*DATASET*
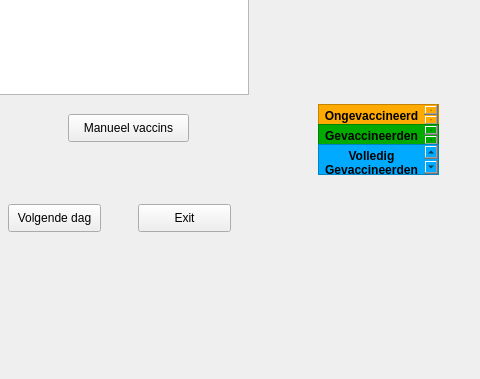
Above: src/vaccininterface.ui from Sam-Roggeman/ProjectPSE before the change; both pictures show x 532 to 1012 and y 196 to 575 of the 1012 by 575 pixel window. Below: the same form after it.
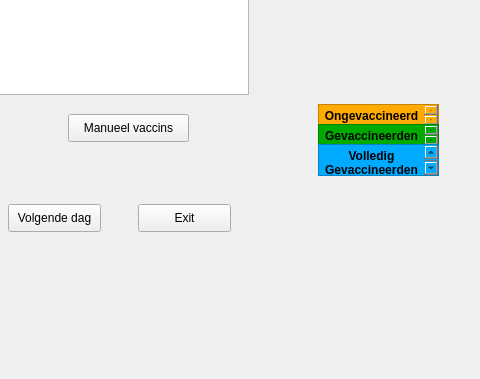
That is the form after the change. The open tabs and pages were chosen to show the change.

What changed in the file:
```diff
--- a/src/vaccininterface.ui
+++ b/src/vaccininterface.ui
@@ -333,7 +333,7 @@
        <x>840</x>
        <y>340</y>
        <width>121</width>
-       <height>31</height>
+       <height>32</height>
       </rect>
      </property>
      <property name="autoFillBackground">
@@ -346,8 +346,8 @@
       <string>&lt;!DOCTYPE HTML PUBLIC &quot;-//W3C//DTD HTML 4.0//EN&quot; &quot;http://www.w3.org/TR/REC-html40/strict.dtd&quot;&gt;
 &lt;html&gt;&lt;head&gt;&lt;meta name=&quot;qrichtext&quot; content=&quot;1&quot; /&gt;&lt;style type=&quot;text/css&quot;&gt;
 p, li { white-space: pre-wrap; }
-&lt;/style&gt;&lt;/head&gt;&lt;body style=&quot; font-family:'MS Shell Dlg 2'; font-size:7.8pt; font-weight:400; font-style:normal;&quot;&gt;
-&lt;p align=&quot;center&quot; style=&quot; margin-top:0px; margin-bottom:0px; margin-left:0px; margin-right:0px; -qt-block-indent:0; text-indent:0px;&quot;&gt;&lt;span style=&quot; font-family:'Sans Serif'; font-size:9pt; font-weight:600;&quot;&gt;Volledig&lt;br /&gt;Gevaccineerden&lt;/span&gt;&lt;/p&gt;&lt;/body&gt;&lt;/html&gt;</string>
+&lt;/style&gt;&lt;/head&gt;&lt;body style=&quot; font-family:'Sans Serif'; font-size:9pt; font-weight:400; font-style:normal;&quot;&gt;
+&lt;p align=&quot;center&quot; style=&quot; margin-top:0px; margin-bottom:0px; margin-left:0px; margin-right:0px; -qt-block-indent:0; text-indent:0px;&quot;&gt;&lt;span style=&quot; font-weight:600;&quot;&gt;Volledig&lt;br /&gt;Gevaccineerden&lt;/span&gt;&lt;/p&gt;&lt;/body&gt;&lt;/html&gt;</string>
      </property>
     </widget>
     <widget class="QStackedWidget" name="Grafiek_2">
```
Left out of the diff: 10 changed lines with no effect on the pictures.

*WHAT THE TASK ASKS*
Every record must be copied exactly, with images dropped from the result.

*SOLUTION TO THE PROBLEM*
Above: src/vaccininterface.ui from Sam-Roggeman/ProjectPSE before the change; both pictures show x 532 to 1012 and y 196 to 575 of the 1012 by 575 pixel window. Below: the same form after it.
That is the form after the change. The open tabs and pages were chosen to show the change.

What changed in the file:
```diff
--- a/src/vaccininterface.ui
+++ b/src/vaccininterface.ui
@@ -333,7 +333,7 @@
        <x>840</x>
        <y>340</y>
        <width>121</width>
-       <height>31</height>
+       <height>32</height>
       </rect>
      </property>
      <property name="autoFillBackground">
@@ -346,8 +346,8 @@
       <string>&lt;!DOCTYPE HTML PUBLIC &quot;-//W3C//DTD HTML 4.0//EN&quot; &quot;http://www.w3.org/TR/REC-html40/strict.dtd&quot;&gt;
 &lt;html&gt;&lt;head&gt;&lt;meta name=&quot;qrichtext&quot; content=&quot;1&quot; /&gt;&lt;style type=&quot;text/css&quot;&gt;
 p, li { white-space: pre-wrap; }
-&lt;/style&gt;&lt;/head&gt;&lt;body style=&quot; font-family:'MS Shell Dlg 2'; font-size:7.8pt; font-weight:400; font-style:normal;&quot;&gt;
-&lt;p align=&quot;center&quot; style=&quot; margin-top:0px; margin-bottom:0px; margin-left:0px; margin-right:0px; -qt-block-indent:0; text-indent:0px;&quot;&gt;&lt;span style=&quot; font-family:'Sans Serif'; font-size:9pt; font-weight:600;&quot;&gt;Volledig&lt;br /&gt;Gevaccineerden&lt;/span&gt;&lt;/p&gt;&lt;/body&gt;&lt;/html&gt;</string>
+&lt;/style&gt;&lt;/head&gt;&lt;body style=&quot; font-family:'Sans Serif'; font-size:9pt; font-weight:400; font-style:normal;&quot;&gt;
+&lt;p align=&quot;center&quot; style=&quot; margin-top:0px; margin-bottom:0px; margin-left:0px; margin-right:0px; -qt-block-indent:0; text-indent:0px;&quot;&gt;&lt;span style=&quot; font-weight:600;&quot;&gt;Volledig&lt;br /&gt;Gevaccineerden&lt;/span&gt;&lt;/p&gt;&lt;/body&gt;&lt;/html&gt;</string>
      </property>
     </widget>
     <widget class="QStackedWidget" name="Grafiek_2">
```
Left out of the diff: 10 changed lines with no effect on the pictures.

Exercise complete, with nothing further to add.